=== WHAT THE TASK REQUIRES ===
In the records below, find each line with the word "white" and copy it.

=== GIVEN RECORDS ===
#####

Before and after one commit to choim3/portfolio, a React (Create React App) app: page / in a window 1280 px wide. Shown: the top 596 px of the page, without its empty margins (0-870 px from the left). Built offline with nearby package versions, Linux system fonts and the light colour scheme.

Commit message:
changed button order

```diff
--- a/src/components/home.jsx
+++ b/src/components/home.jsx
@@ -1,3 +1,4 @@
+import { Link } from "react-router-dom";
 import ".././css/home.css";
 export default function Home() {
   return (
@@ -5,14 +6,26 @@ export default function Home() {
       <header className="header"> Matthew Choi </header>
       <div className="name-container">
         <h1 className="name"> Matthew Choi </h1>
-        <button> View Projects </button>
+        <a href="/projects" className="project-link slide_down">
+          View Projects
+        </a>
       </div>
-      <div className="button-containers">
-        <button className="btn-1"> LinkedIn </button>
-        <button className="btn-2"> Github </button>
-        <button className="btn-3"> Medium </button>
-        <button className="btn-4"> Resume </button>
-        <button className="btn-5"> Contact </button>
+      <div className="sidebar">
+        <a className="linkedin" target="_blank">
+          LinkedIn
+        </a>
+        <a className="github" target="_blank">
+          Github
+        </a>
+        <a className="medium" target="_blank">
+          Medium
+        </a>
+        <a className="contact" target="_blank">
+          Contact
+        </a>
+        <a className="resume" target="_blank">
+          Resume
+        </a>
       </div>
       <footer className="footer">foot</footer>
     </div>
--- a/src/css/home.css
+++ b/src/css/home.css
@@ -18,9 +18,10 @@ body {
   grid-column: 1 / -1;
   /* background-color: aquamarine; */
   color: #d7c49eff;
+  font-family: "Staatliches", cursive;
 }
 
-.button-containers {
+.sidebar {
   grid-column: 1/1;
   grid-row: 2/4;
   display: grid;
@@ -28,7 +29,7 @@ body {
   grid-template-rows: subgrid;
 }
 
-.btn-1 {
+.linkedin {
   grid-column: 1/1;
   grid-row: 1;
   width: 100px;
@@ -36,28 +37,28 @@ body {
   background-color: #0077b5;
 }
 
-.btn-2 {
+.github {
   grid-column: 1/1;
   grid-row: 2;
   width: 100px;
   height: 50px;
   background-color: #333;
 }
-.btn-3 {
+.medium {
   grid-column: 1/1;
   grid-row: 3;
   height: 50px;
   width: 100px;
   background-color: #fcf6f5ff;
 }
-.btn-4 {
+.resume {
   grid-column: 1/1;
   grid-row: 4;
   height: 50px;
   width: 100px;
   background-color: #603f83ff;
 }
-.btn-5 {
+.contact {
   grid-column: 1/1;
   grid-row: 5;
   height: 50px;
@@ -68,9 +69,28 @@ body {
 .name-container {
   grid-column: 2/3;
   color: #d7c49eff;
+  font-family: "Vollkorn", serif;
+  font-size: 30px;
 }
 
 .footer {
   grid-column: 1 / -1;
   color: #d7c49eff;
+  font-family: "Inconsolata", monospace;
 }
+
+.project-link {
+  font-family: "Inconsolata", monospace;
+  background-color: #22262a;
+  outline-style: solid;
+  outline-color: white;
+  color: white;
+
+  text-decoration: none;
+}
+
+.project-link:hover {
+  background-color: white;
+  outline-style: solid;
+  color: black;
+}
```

#####

=== EXERCISE OUTPUT ===
+  outline-color: white;
+  color: white;
+  background-color: white;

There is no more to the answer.